Taiwan applied to join the new Asian Infrastructure Investment Bank, a rival to the World Bank that has been devised and will be unofficially led by China. More than 40 countries, including Britain, Germany and Russia, have signed up to the AIIB, despite American misgivings about its openness and creditworthiness.
After some delay, China announced it would implement a deposit-insurance scheme starting on May 1. By setting limits to the protection of savers, this is an important advance in the government's promise to liberalize the financial system and encourage competition among banks. The scheme will insure bank deposits of up to $81,000, which should cover up to 98 percent of accounts.
The Bank of England published the criteria for this year's stress tests of seven big banks, which must demonstrate that they have adequate capital to withstand hypothetical economic shocks. The new tests place less emphasis on how the banks would respond to an economic meltdown in Britain and more on global risks.
Charter Communications announced a takeover of Bright House Networks for $10.4 billion. Charter will be America's second-biggest cable operator after the deal closes.
The corruption scandal that has engulfed Petrobras, Brazil's state-controlled oil giant, continued to reverberate, as OAS, a Brazilian conglomerate, sought bankruptcy protection for nine of its businesses. After police raided its headquarters last year as part of the investigation into Petrobras, OAS struggled to refinance its debt and raise capital. Investigators also revealed a new scandal involving a corporate-tax agency that may be even bigger than the one at Petrobras.
The legal battle between Hewlett-Packard and former executives at Autonomy rumbled on. HP alleges that Autonomy provided it with misleading accounts ahead of an ill-fated $11.1 billion takeover in 2011. For the first time HP directly sued Mike Lynch, Autonomy's founder, and Sushovan Hussain, its former chief financial officer, seeking $5 billion in damages. Lynch said he would countersue.
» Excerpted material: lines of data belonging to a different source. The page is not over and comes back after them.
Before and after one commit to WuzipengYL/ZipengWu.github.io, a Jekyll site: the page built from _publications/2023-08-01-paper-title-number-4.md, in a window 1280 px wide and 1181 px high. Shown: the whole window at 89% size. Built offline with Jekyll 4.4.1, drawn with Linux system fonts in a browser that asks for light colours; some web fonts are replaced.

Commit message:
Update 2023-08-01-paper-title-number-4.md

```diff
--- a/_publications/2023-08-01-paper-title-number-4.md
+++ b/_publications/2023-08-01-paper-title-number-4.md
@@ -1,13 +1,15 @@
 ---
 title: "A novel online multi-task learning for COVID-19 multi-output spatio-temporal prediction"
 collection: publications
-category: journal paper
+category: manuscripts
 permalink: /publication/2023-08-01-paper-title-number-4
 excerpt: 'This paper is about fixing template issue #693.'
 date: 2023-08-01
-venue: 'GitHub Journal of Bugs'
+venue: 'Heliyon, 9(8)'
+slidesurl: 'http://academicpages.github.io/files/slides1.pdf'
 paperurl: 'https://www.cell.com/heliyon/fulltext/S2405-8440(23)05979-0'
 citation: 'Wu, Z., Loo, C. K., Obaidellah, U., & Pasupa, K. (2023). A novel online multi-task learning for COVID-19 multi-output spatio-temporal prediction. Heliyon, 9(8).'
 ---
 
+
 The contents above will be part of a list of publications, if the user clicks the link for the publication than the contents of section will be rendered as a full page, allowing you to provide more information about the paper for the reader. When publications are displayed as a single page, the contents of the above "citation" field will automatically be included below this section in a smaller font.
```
Japan recorded zero inflation in February, according to a key measure from the Bank of Japan that excludes last year's increase in the sales tax (overall consumer prices rose by 2 percent from the same month last year). The news raised fears that Japan may slip back into deflation.
Consumer prices in the eurozone fell by 0.1 percent in March from a year earlier. It was the currency bloc's fourth consecutive month of deflation, though it was an improvement on February's inflation rate of minus 0.3 percent.
The British economy grew at a faster pace last year than had been thought. A second estimate found GDP expanding by 2.8 percent in 2014, compared with the 2.6 percent that had been previously published. The news was welcomed by the government in the first official week of campaigning ahead of a general election on May 7.
Muhammadu Buhari, a former military dictator supposedly turned democrat, was elected president of Nigeria, defeating the incumbent, Goodluck Jonathan, who graciously accepted the result. Unless wide-scale violence erupts, it will be the first time a Nigerian president has been more or less peacefully ousted at the ballot box.
The U.N. warned that Yemen is nearing a "total collapse," as a coalition of 10 countries continued a campaign of airstrikes in support of the Yemeni government against Houthi rebels. Heavy fighting was reported in the streets of Aden between the rebels and militiamen and Sunni tribesmen loyal to the embattled president, Abd Rabbo Mansour Hadi.
The center-right UMP, led by Nicolas Sarkozy, a former president, and its conservative allies came first in the second round of French local elections. The far-right National Front also made sweeping gains in what was another very bad election night for the ruling Socialist government of Francois Hollande.
Peru's prime minister, Ana Jara, resigned along with the rest of the cabinet after being censured in Congress. The opposition held her responsible for failing to supervise the country's intelligence agency, which allegedly spied on thousands of Peruvians, including businessmen, journalists and opposition politicians.